Records for the task:
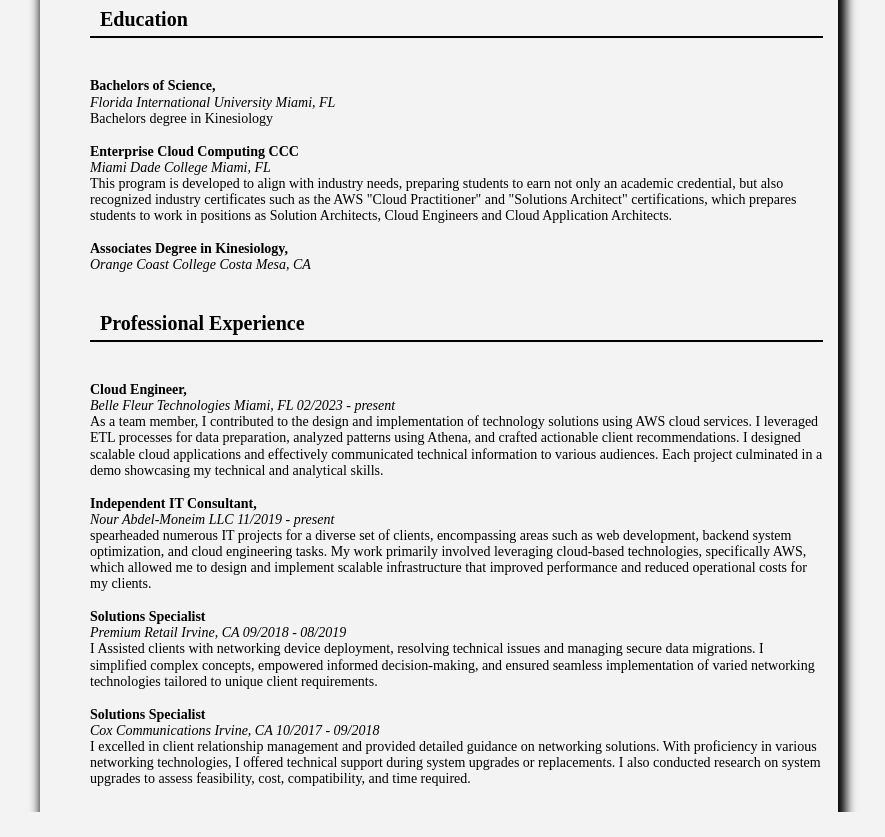
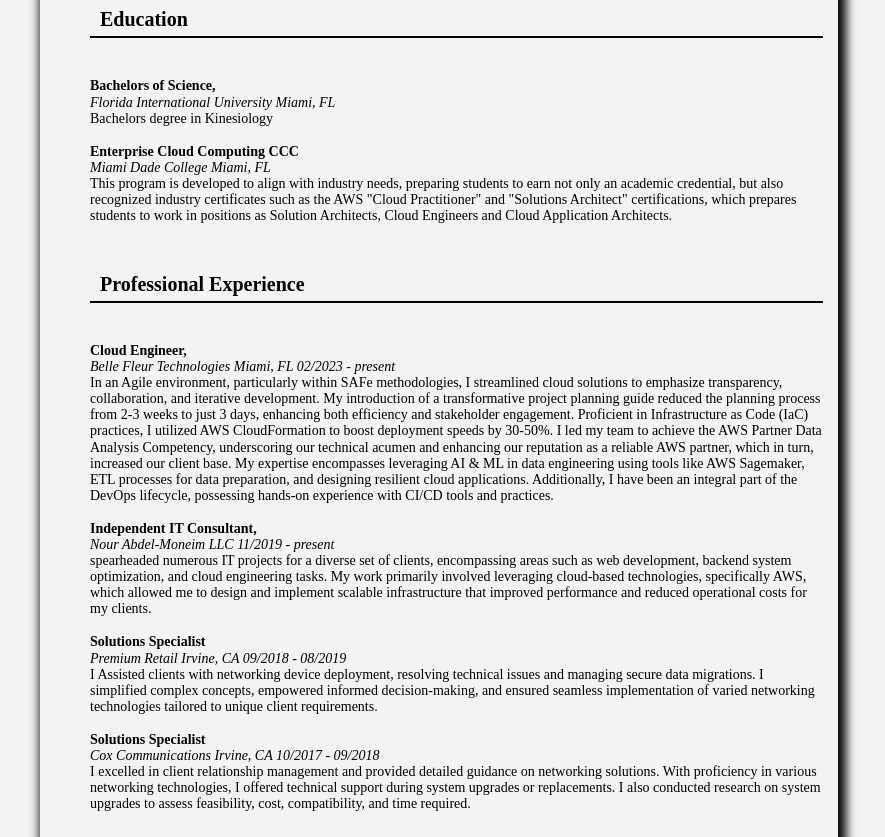
Before and after one commit to abdelmoneimnour24/serverless-cloud-resume-challenge-nour, a plain HTML site: page serverless-resume-challenge/myresumesite/index.html in a window 1280 px wide. Shown: the part 855-1692 px from the top of the page, without its empty margins (201-1086 px from the left). Before the commit the page ends 1667 px from the top, so only its background shows below. Drawn offline with nearby package versions, Linux system fonts and the light colour scheme; no server answers; a script that the page names is missing.

Commit message:
Update index.html

```diff
--- a/serverless-resume-challenge/myresumesite/index.html
+++ b/serverless-resume-challenge/myresumesite/index.html
@@ -78,13 +78,11 @@
                                 <p id="EducationSubtitles">Miami Dade College Miami, FL</p>
                                     <p id="Educationp">This program is developed to align with industry needs, preparing students to earn not only an academic credential, but also recognized industry certificates such as the AWS "Cloud Practitioner" and  "Solutions Architect" certifications, which prepares students to work in positions as Solution Architects, Cloud Engineers and Cloud Application Architects.</p>
 
-                                    <h7 id="EducationTitles">Associates Degree in Kinesiology,</h7><p id="EducationSubtitles">Orange Coast College Costa Mesa, CA</p>
         </div> <!--Education End-->
          <div class="Titlestab"> <!--Professional exp Start-->
                 <h5 id="Titles"> Professional Experience </h5>
                             <h7 id="EducationTitles">Cloud Engineer,</h7><p id="EducationSubtitles">Belle Fleur Technologies Miami, FL 02/2023 - present</p>
-                                <p id="Educationp">As a team member, I contributed to the design and implementation of technology solutions using AWS cloud services. I leveraged ETL processes for data preparation, analyzed patterns using Athena, and crafted actionable client recommendations. I designed scalable cloud applications and effectively communicated technical information to various audiences. Each project culminated in a demo showcasing my technical and analytical skills. </p>
-
+                                <p id="Educationp"> In an Agile environment, particularly within SAFe methodologies, I streamlined cloud solutions to emphasize transparency, collaboration, and iterative development. My introduction of a transformative project planning guide reduced the planning process from 2-3 weeks to just 3 days, enhancing both efficiency and stakeholder engagement. Proficient in Infrastructure as Code (IaC) practices, I utilized AWS CloudFormation to boost deployment speeds by 30-50%. I led my team to achieve the AWS Partner Data Analysis Competency, underscoring our technical acumen and enhancing our reputation as a reliable AWS partner, which in turn, increased our client base. My expertise encompasses leveraging AI & ML in data engineering using tools like AWS Sagemaker, ETL processes for data preparation, and designing resilient cloud applications. Additionally, I have been an integral part of the DevOps lifecycle, possessing hands-on experience with CI/CD tools and practices.</p>
                             <h7 id="EducationTitles">Independent IT Consultant,</h7><p id="EducationSubtitles"> Nour Abdel-Moneim LLC 11/2019 - present</p>
                                 <p id="Educationp"> spearheaded numerous IT projects for a diverse set of clients, encompassing areas such as web development, backend system optimization, and cloud engineering tasks. My work primarily involved leveraging cloud-based technologies, specifically AWS, which allowed me to design and implement scalable infrastructure that improved performance and reduced operational costs for my clients. </p>
 
```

What you need to do: Every line above must appear in the answer unchanged, and no picture may appear in it.

Expected output:
Before and after one commit to abdelmoneimnour24/serverless-cloud-resume-challenge-nour, a plain HTML site: page serverless-resume-challenge/myresumesite/index.html in a window 1280 px wide. Shown: the part 855-1692 px from the top of the page, without its empty margins (201-1086 px from the left). Before the commit the page ends 1667 px from the top, so only its background shows below. Drawn offline with nearby package versions, Linux system fonts and the light colour scheme; no server answers; a script that the page names is missing.

Commit message:
Update index.html

```diff
--- a/serverless-resume-challenge/myresumesite/index.html
+++ b/serverless-resume-challenge/myresumesite/index.html
@@ -78,13 +78,11 @@
                                 <p id="EducationSubtitles">Miami Dade College Miami, FL</p>
                                     <p id="Educationp">This program is developed to align with industry needs, preparing students to earn not only an academic credential, but also recognized industry certificates such as the AWS "Cloud Practitioner" and  "Solutions Architect" certifications, which prepares students to work in positions as Solution Architects, Cloud Engineers and Cloud Application Architects.</p>
 
-                                    <h7 id="EducationTitles">Associates Degree in Kinesiology,</h7><p id="EducationSubtitles">Orange Coast College Costa Mesa, CA</p>
         </div> <!--Education End-->
          <div class="Titlestab"> <!--Professional exp Start-->
                 <h5 id="Titles"> Professional Experience </h5>
                             <h7 id="EducationTitles">Cloud Engineer,</h7><p id="EducationSubtitles">Belle Fleur Technologies Miami, FL 02/2023 - present</p>
-                                <p id="Educationp">As a team member, I contributed to the design and implementation of technology solutions using AWS cloud services. I leveraged ETL processes for data preparation, analyzed patterns using Athena, and crafted actionable client recommendations. I designed scalable cloud applications and effectively communicated technical information to various audiences. Each project culminated in a demo showcasing my technical and analytical skills. </p>
-
+                                <p id="Educationp"> In an Agile environment, particularly within SAFe methodologies, I streamlined cloud solutions to emphasize transparency, collaboration, and iterative development. My introduction of a transformative project planning guide reduced the planning process from 2-3 weeks to just 3 days, enhancing both efficiency and stakeholder engagement. Proficient in Infrastructure as Code (IaC) practices, I utilized AWS CloudFormation to boost deployment speeds by 30-50%. I led my team to achieve the AWS Partner Data Analysis Competency, underscoring our technical acumen and enhancing our reputation as a reliable AWS partner, which in turn, increased our client base. My expertise encompasses leveraging AI & ML in data engineering using tools like AWS Sagemaker, ETL processes for data preparation, and designing resilient cloud applications. Additionally, I have been an integral part of the DevOps lifecycle, possessing hands-on experience with CI/CD tools and practices.</p>
                             <h7 id="EducationTitles">Independent IT Consultant,</h7><p id="EducationSubtitles"> Nour Abdel-Moneim LLC 11/2019 - present</p>
                                 <p id="Educationp"> spearheaded numerous IT projects for a diverse set of clients, encompassing areas such as web development, backend system optimization, and cloud engineering tasks. My work primarily involved leveraging cloud-based technologies, specifically AWS, which allowed me to design and implement scalable infrastructure that improved performance and reduced operational costs for my clients. </p>
 
```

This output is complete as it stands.